State Sen. Craig Miner, R-Litchfield, and Rep. Stephen Harding, R-Brookfield, ranking members of the legislature’s Environmental Committee, issued a statement Thursday calling for additional documents from DEEP in connection with the tree removal. In their statement, Miner said it appears DEEP has no intention of considering the testimony given by experts.

“They have no plan for replanting, bank stabilization, damage mitigation to endangered species in the area, and no plan to mitigate damage and disruption in the area,” Miner stated. “While DEEP officials did their best to feign contrition, the thoughtful testimony of experts and stakeholders at last week’s hearing did not receive a frog’s lick worth of consideration.”

DEEP has said the massive cutting of trees at the park that began in the fall was part of its statewide hazardous tree removal program. But the initiative was never communicated to the public, and it was only after passers-by on Route 7 saw the mounds of cut limbs piled high that the issue raised a stir.

Postings expressing anger and frustration appeared on social media, and a group called Housatonic Meadows Preservation Action was formed. State Rep. Maria Horn, D-Salisbury, and Miner were notified.

As a result of several requests, DEEP Deputy Commissioner Mason Trumble called a virtual hearing last week. At that session, he and other DEEP officials apologized for the lack of communication, but the action group’s request for a moratorium on tree cutting was turned down. DEEP representatives have said tree removals are needed because bank erosion, combined with root compaction from car and foot traffic, had made them unstable. When one fell down in the parking lot, it became a safety concern.

Will Healey, DEEP’s media relations manager, said Thursday the contractor will be working in the coming days to remove those trees that were identified on the map during the hearing. He expects the work to be completed within the next few days. Asked if the police presence would continue, he said they will be present for the duration of the removal operations to ensure the safety of visitors.

Miner said DEEP could have avoided public embarrassment had the process been handled in a more credible fashion. He said DEEP Commissioner Katie Dykes spoke about an internal investigation being conducted, and he and Harding will be requesting an informational hearing when that report is released.

“My aim this year is to offer legislation that will inform this process of hazardous tree removal going forward, absent some disaster declaration from a governor,” Miner said.

On Thursday, DEEP workers were at the end of the road near the boat launch. Several Environmental Conservation police officers were behind a snow fence, making sure no one from the public went near that area.

“It’s a matter of public safety,” said Elise Bouthillier, a DEEP public information officer.

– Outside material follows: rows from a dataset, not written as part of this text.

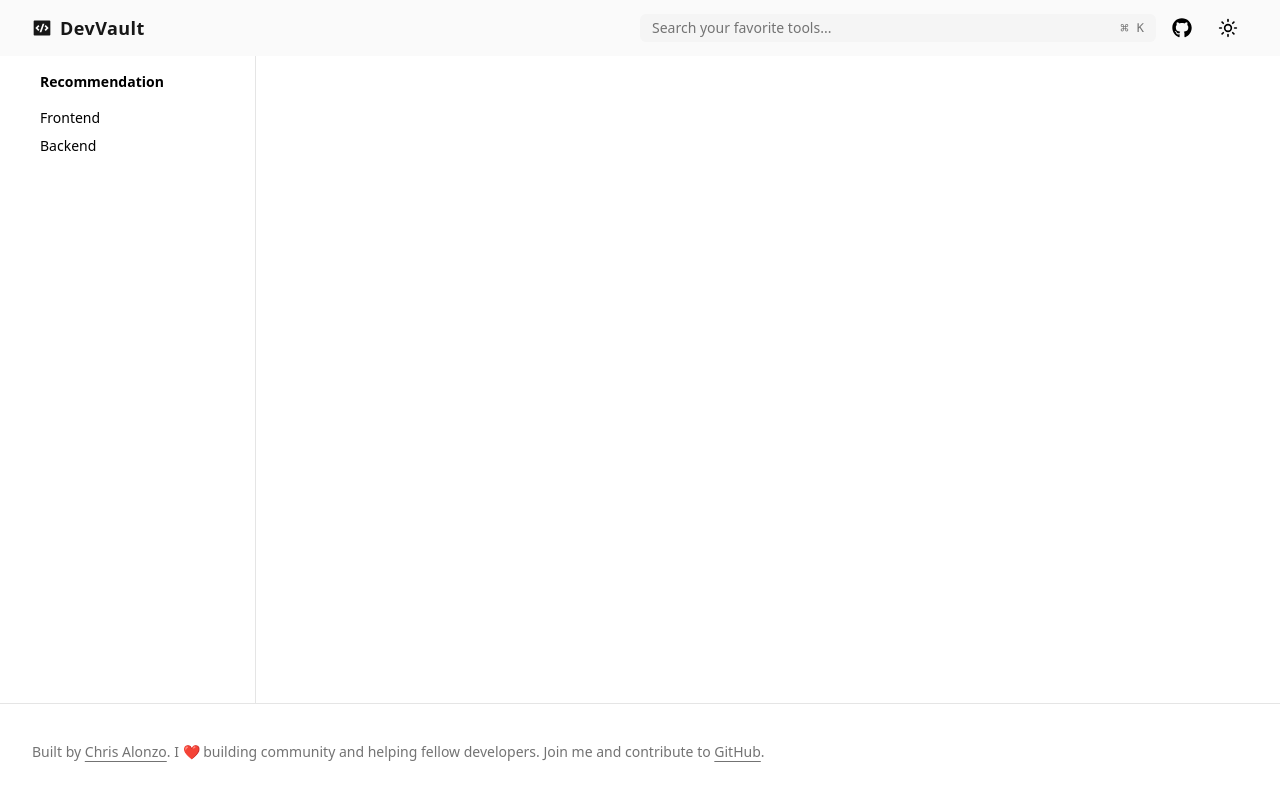
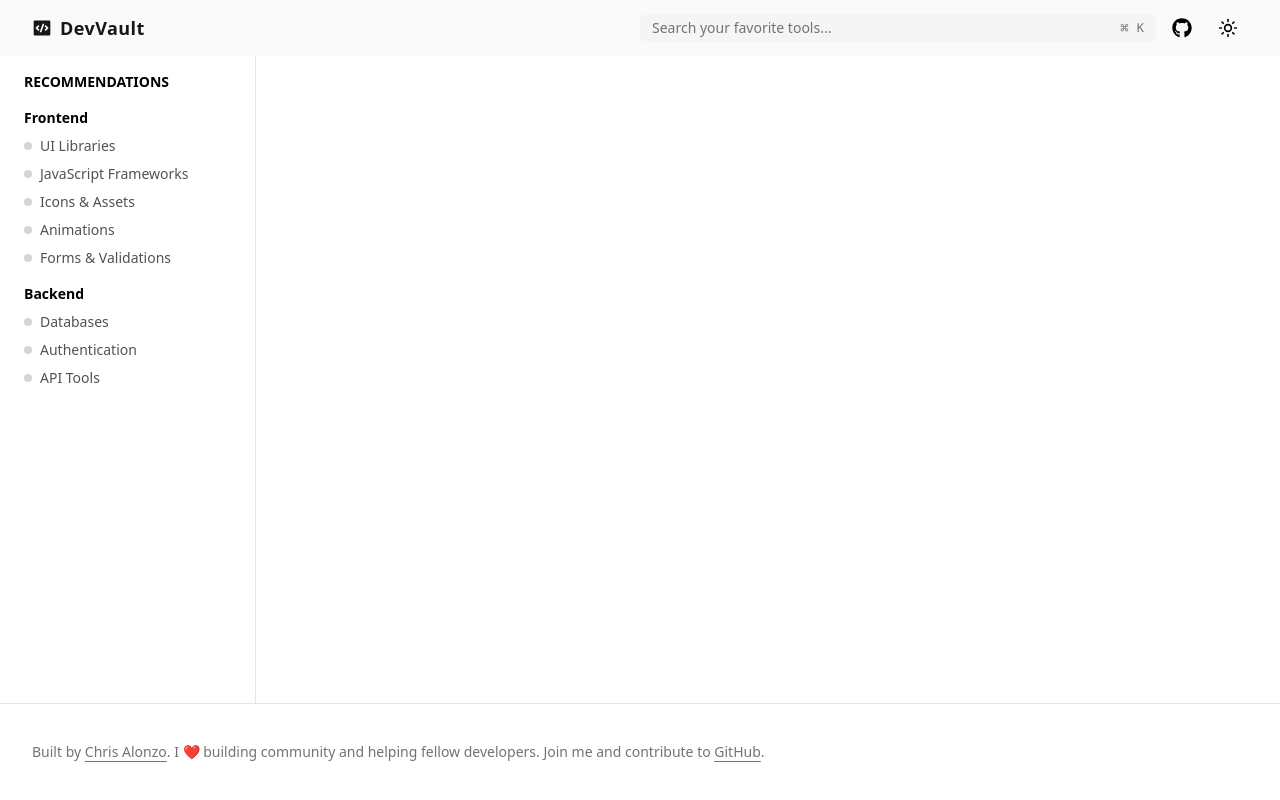
Before and after one commit to achris-alonzo30/DevVault, a Next.js app: page /explore in a window 1280 px wide. Built offline with nearby package versions, Linux system fonts and the light colour scheme.

Commit message:
configure links on sidebar

```diff
--- a/src/components/Sidebar.tsx
+++ b/src/components/Sidebar.tsx
@@ -1,19 +1,67 @@
 import Link from "next/link";
+const frontend = [
+    {
+        title: "UI Libraries",
+    },
+    {
+        title: "JavaScript Frameworks",
+    },
+    {
+        title: "Icons & Assets",
+    },
+    {
+        title: "Animations",
+    },
+    {
+        title: "Forms & Validations",
+    },
+]
+
+const backend = [
+    {
+        title: "Databases",
+    },
+    {
+        title: "Authentication",
+    },
+    {
+        title: "API Tools",
+    },
+]
+
+
 
 export const Sidebar = () => {
     return (
         <aside className="w-64 overflow-y-auto mt-[56px] hidden md:block">
-            <nav className="flex flex-col items-start text-sm gap-4 py-4 p-10 mx-auto w-full border-r h-full">
-                <h2 className="font-semibold">Recommendation</h2>
-                <ul className="flex flex-col gap-2">
-                    <Link href="/explore/frontend">
-                        Frontend
-                    </Link>
-                    <Link href="/explore/backend">
-                        Backend
-                    </Link>
-                </ul>
-            </nav>
+            <div className="flex flex-col items-start text-sm gap-4 py-4 p-6 mx-auto w-full border-r h-full">
+                <h2 className="font-extrabold">RECOMMENDATIONS</h2>
+                <div className="flex flex-col gap-4">
+                    <div className="flex flex-col gap-2">
+                        <p className="font-semibold">Frontend</p>
+                        <nav className="flex flex-col gap-2">
+                            {frontend.map((item, index) => (
+                                <li key={index} className="group flex items-center font-medium gap-2 dark:text-neutral-300 text-neutral-600">
+                                    <span className="size-1 rounded-full p-1 bg-neutral-300 dark:bg-neutral-600  dark:group-hover:bg-neutral-200 group-hover:bg-neutral-800" />
+                                    <span>{item.title}</span>
+                                </li>
+                            ))}
+
+                        </nav>
+                    </div>
+                    <div className="flex flex-col gap-2">
+                        <p className="font-semibold">Backend</p>
+                        <nav className="flex flex-col gap-2">
+                            {backend.map((item, index) => (
+                                <li key={index} className="group flex items-center font-medium gap-2 dark:text-neutral-300 text-neutral-600">
+                                    <span className="size-1 rounded-full p-1 bg-neutral-300 dark:bg-neutral-600  dark:group-hover:bg-neutral-200 group-hover:bg-neutral-800" />
+                                    <span>{item.title}</span>
+                                </li>
+                            ))}
+                        </nav>
+                    </div>
+                </div>
+            </div>
         </aside>
     )
 }
```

Those who came to decry the tree cutting held signs and chanted pleas. Treasa Pattison of Cornwall, who is calling herself “Tree sa” these days, had a sign that read “DEEP Shame.” She and others wore large orange paper dots over their hearts to represent the oak trees that were destroyed. Those marked for removal had large orange circles painted on their trunks.

Michael Nadeau of Sharon, a retired state-certified arborist who has been involved since the project came to light, said DEEP uses a poor set of criteria when it assesses hazardous trees.

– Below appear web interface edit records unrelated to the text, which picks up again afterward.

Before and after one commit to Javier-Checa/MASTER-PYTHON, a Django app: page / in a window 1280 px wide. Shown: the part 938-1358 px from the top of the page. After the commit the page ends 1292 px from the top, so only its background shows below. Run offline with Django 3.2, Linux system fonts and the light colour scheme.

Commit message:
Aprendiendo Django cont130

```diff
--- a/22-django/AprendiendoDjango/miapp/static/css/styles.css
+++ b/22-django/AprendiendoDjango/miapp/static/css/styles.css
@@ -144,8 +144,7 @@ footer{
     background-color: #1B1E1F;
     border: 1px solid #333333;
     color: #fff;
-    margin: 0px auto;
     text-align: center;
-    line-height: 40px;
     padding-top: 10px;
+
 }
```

“They don’t prune them,” he said. “They don’t use horticultural practices; they just remove them. We need to get people in DEEP to do correct assessments.”

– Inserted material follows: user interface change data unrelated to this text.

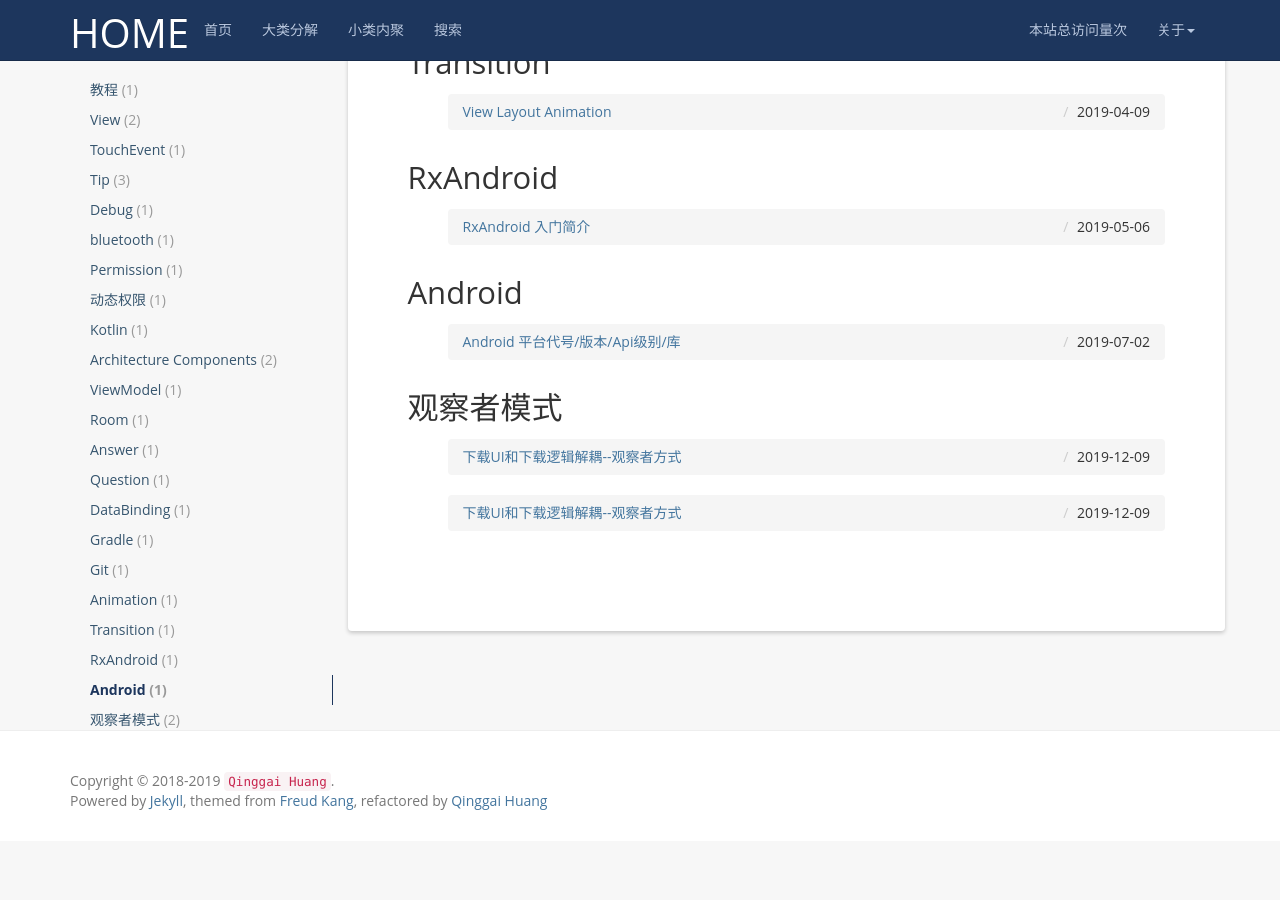
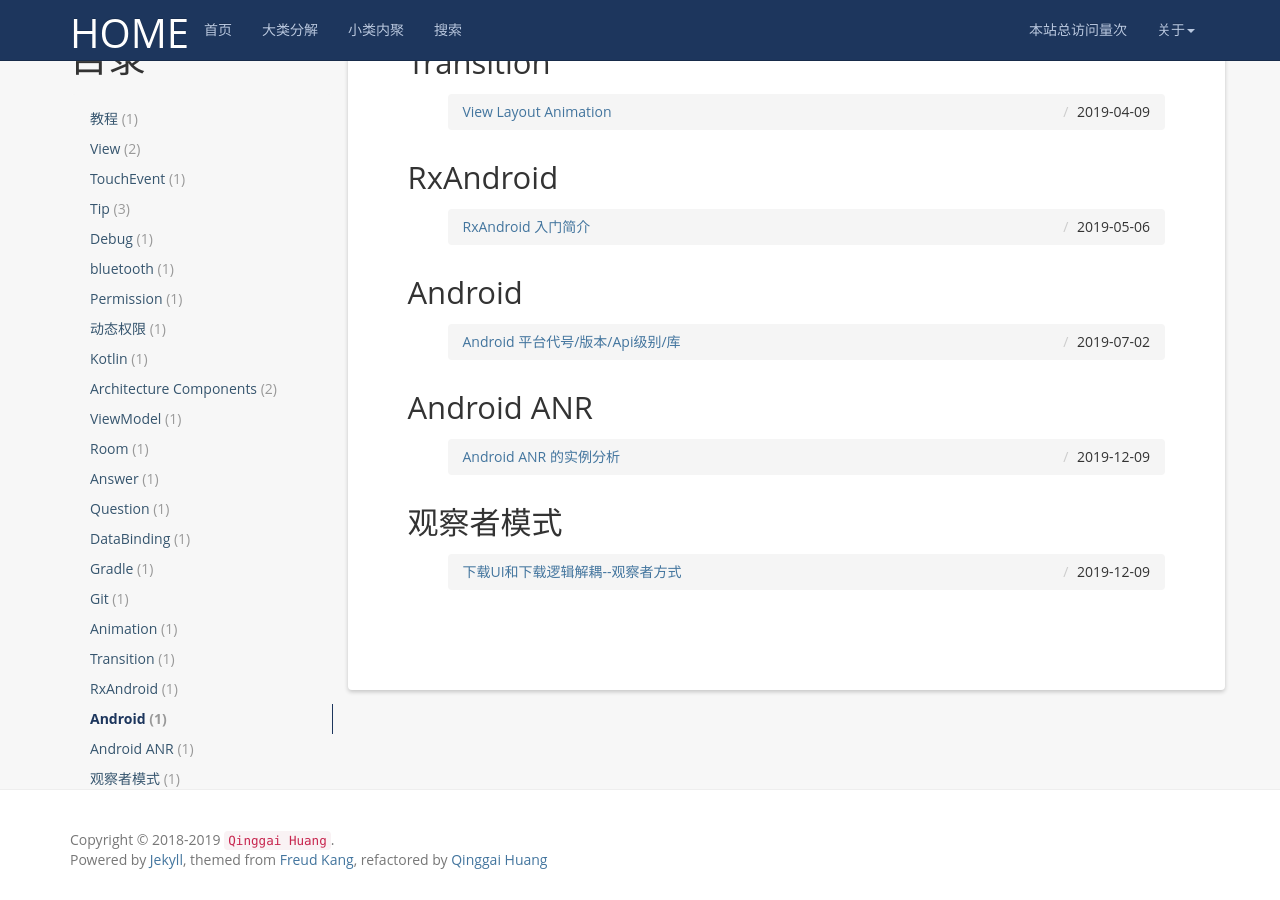
Before and after one commit to hqglichao/hqglichao.github.io, a Jekyll site: the page built from tag/index.html, in a window 1280 px wide and 900 px high, scrolled down 2394 px. Built offline with Jekyll 4.4.1, drawn with Linux system fonts in a browser that asks for light colours; nearby versions of some CDN libraries; comment, search, counter and statistics services are not loaded; before the commit the page ends 3235 px from its top, so only the background shows below that; some of the changed lines change nothing that is shown.

Commit message:
modify post
Signed-off-by: keanuhuang <keanuhuang@tencent.com>

````diff
--- a/_posts/2019-12-31-android-anr-lock.md
+++ b/_posts/2019-12-31-android-anr-lock.md
@@ -1,130 +1,22 @@
 ---
 layout: post
-title: 下载UI和下载逻辑解耦--观察者方式
+title: Android ANR 的实例分析
 date: 2019-12-9 21:12:00 +0800
 categories: 技术文章
-tag: [观察者模式]
+tag: [Android ANR]
 ---
 
 * content
 {:toc}
 
-# 下载UI和下载逻辑解耦
-移动端编程中经常会用到ViewPager，容纳很多数据每个页面可能又是一个RecyclerView。如果RecyclerView的每个item想要有一个下载进度条，并且这个进度条要有记忆逻辑，就是item回收或者复用之后回来，状态能根据下载的进度实时更新显示，这个问题就有点烦了。
-这篇文章讲的解决方案是把每个item当成一个observer，然后自由的监听。
-ViewPager+RecyclerView的数据流组装形式比较常见。如下所示:
-<img src="https://github.com/hqglichao/hqglichao.github.io/raw/master/styles/gif/progress_observer.gif"/>
-上面动图中：
-
-1. 先是点击多个item下载，出现了进度条
-2. 切到第一个tab，当前tab其实view被回收了
-3. 再切回来的时候，重新创建，进度条根据下载列表，重新观察获取数据。
-
-ViewPager的特点是内存里面最多只加载三个page，当前页面+左边页面+右边页面，其他页面没有在内存里面，滑动过程中就销毁了，销毁后重新建立的时候为了能重新获得当前page（RecyclerView）里面的某个item的下载进度，需要在这个item添加到视图上的时候，重新监听下载列表。
-
-### 数据结构定义
-```bash
-    private final Map<String, IDownloadListener> downloadingMap = new HashMap<>();
-    private final Map<String, List<IProgressObserver>> observerMap = new HashMap<>();
-
-    public interface IDownloadListener {
-        void onDownloadFinish(Info info, boolean isSuccess);
-        void onProgressUpdate(Info info, int progress);
-    }
-
-    public interface IProgressObserver {
-        // 返回类型可以自定义
-        void onDownloadFinish(boolean isSuccess);
-        void onProgressUpdate(int progress);
-    }
-```
-主要有两个Map
-1. downloadingMap `key`是item的id，可以是后台配的唯一的标示，`value`是下载的Listener，这个listener会常驻，直到下载完成移除
-2. observerMap `key`是item的id，同上，`value`是这个id对应的监听者，因为有可能不同的page会有相同的id存在，所以这里一个下载任务要对应多个监听
-
-### 启动下载
-启动下载，每个item会对应一个listener，这个只有在下载好的时候才会移除，每个listener收到数据更新时，会去遍历现有的当前listener的`List<IProgressObserver> observerList`，如果不存在observer也不影响
-```bash
-    public void startDownload(String itemId, final String downloadUrl) {
-        if (isListenerExits(itemId)) {
-            //已经在下载列表，直接返回
-            return;
-        }
-        DownloadProcessListener listener = new DownloadProcessListener();
-        downloadingMap.put(itemid, listener);
-        ThreadManager.excute(new Runnable() {
-            @Override
-            public void run() {
-                RealDownloadManager.getInstance().download(downloadUrl, listener);
-            }
-        }, ThreadType.NETWORK, null, true);
-    }
-    public synchronized void notifyDownloadProgress(String id, int progress) {
-        downloadingMap.remove(widgetId); //下载完成，移除相关listener
-        List<IProgressObserver> observerList = observerMap.get(id);
-        if (observerList == null) {
-            observerMap.remove(id);
-            return;
-        }
-        for (IProgressObserver observer : observerList) {
-            observer.onProgressUpdate(id, progress);
-        }
-    }
-
-    public synchronized void notifyDownloadFinish(final String itemId, boolean isSuccess) {
-        List<IProgressObserver> observerList = observerMap.get(itemId);
-        if (observerList == null) {
-            observerMap.remove(itemId);
-            return;
-        }
-
-        for (IProgressObserver observer : observerList) {
-            observer.onDownloadFinish(itemId, isSuccess);
-        }
-        observerMap.remove(itemId);
-    }
-
-    private static class DownloadProcessListener implements AEMaterialDownloader.MaterialDownloadListener {
-        @Override
-        public void onDownloadFinish(Info info, boolean isSuccess) {
-            notifyDownloadFinish(info.id, isSuccess);
-        }
-
-        @Override
-        public void onProgressUpdate(Info info, int progress) {
-            notifyDownloadProgress(info.id, progress);
-        }
-    }
-```
-
-### Item获取下载状态
-下载状态通过`downloadingMap`里面的listener实时更新，并且会通过`notifyDownloadProgress`和`notifyDownloadFinish`回传给observer，RecyclerView的每个item可以继承IProgressObserver，
-在Adapter的onViewAttachedToWindow中通过`addProgressObserver`添加订阅，注意在`onViewDetachedFromWindow`中通过removeProgressObserver移除。
-此外页面销毁与`ViewPager`的`destroyItem`中也要注意移除对应的observer
-```bash
-    public synchronized void addProgressObserver(String id, IProgressObserver observer) {
-        if (observer != null) {
-            List<IProgressObserver> list = observerMap.get(id);
-            if (list == null) {
-                list = new ArrayList<IProgressObserver>();
-            }
-            list.add(observer);
-            observerMap.put(id, list);
-        }
-    }
-
-    public synchronized void removeProgressObserver(String id, IProgressObserver observer) {
-        List<IProgressObserver> list = observerMap.get(id);
-        if (list != null && list.size() > 1) {
-            for (Iterator<IProgressObserver> iterator = list.iterator(); iterator.hasNext();) {
-                IProgressObserver iProgressObserver = iterator.next();
-                if (iProgressObserver == observer) {
-                    iterator.remove();
-                }
-            }
-        }
-        if (list == null || list.size() < 1) {
-            observerMap.remove(id);
-        }
-    }
-```
+# trace文件获取
+标准做法是`adb pull /data/anr/traces.txt`。
+如果碰到没有权限的情况，用`adb bugreport`生成，然后adb pull生成目录下的文件出来，解压会得到一个`bugreport-***.txt`的文件，这个文件里面就有trace信息，文件里面搜`VM TRACES AT LAST ANR`定位最后一次anr的trace信息。
+# 主线程忙等
+看第一个`ANR`的trace，如下图
+![ANR的trace](https://raw.githubusercontent.com/hqglichao/hqglichao.github.io/master/styles/images/android-anr.png)
+上图可以看出UI线程`lock 0x0799e5b8`然后又在`wait 0x0799e5b8`，是一个Object调用wait后等待notfiy。`ANR`发生的时候，UI线程正在等这个notify，但是没有等到，这个时候在运行的是`at com.a.b.c.d(c.java:746)`，可以得出结论是这个里面执行了一个耗时操作。
+# 死锁
+下面看一个死锁的trace
+![ANR的trace2](https://raw.githubusercontent.com/hqglichao/hqglichao.github.io/master/styles/images/android-anr2.png)
+上图可以比较容易看出线程`Thread-0`锁住了`<0x00000007d56540a0>`在等`<0x00000007d5656180>`。而`Thread-1`锁住了`<0x00000007d5656180>`在等`<0x00000007d56540a0>`，所以这两个线程就造成了死锁。
````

Stuart Rabinowitz, president of Bethlehem Land Trust, added, “They took down trees that are helpful to the environment. They should be ashamed of themselves.”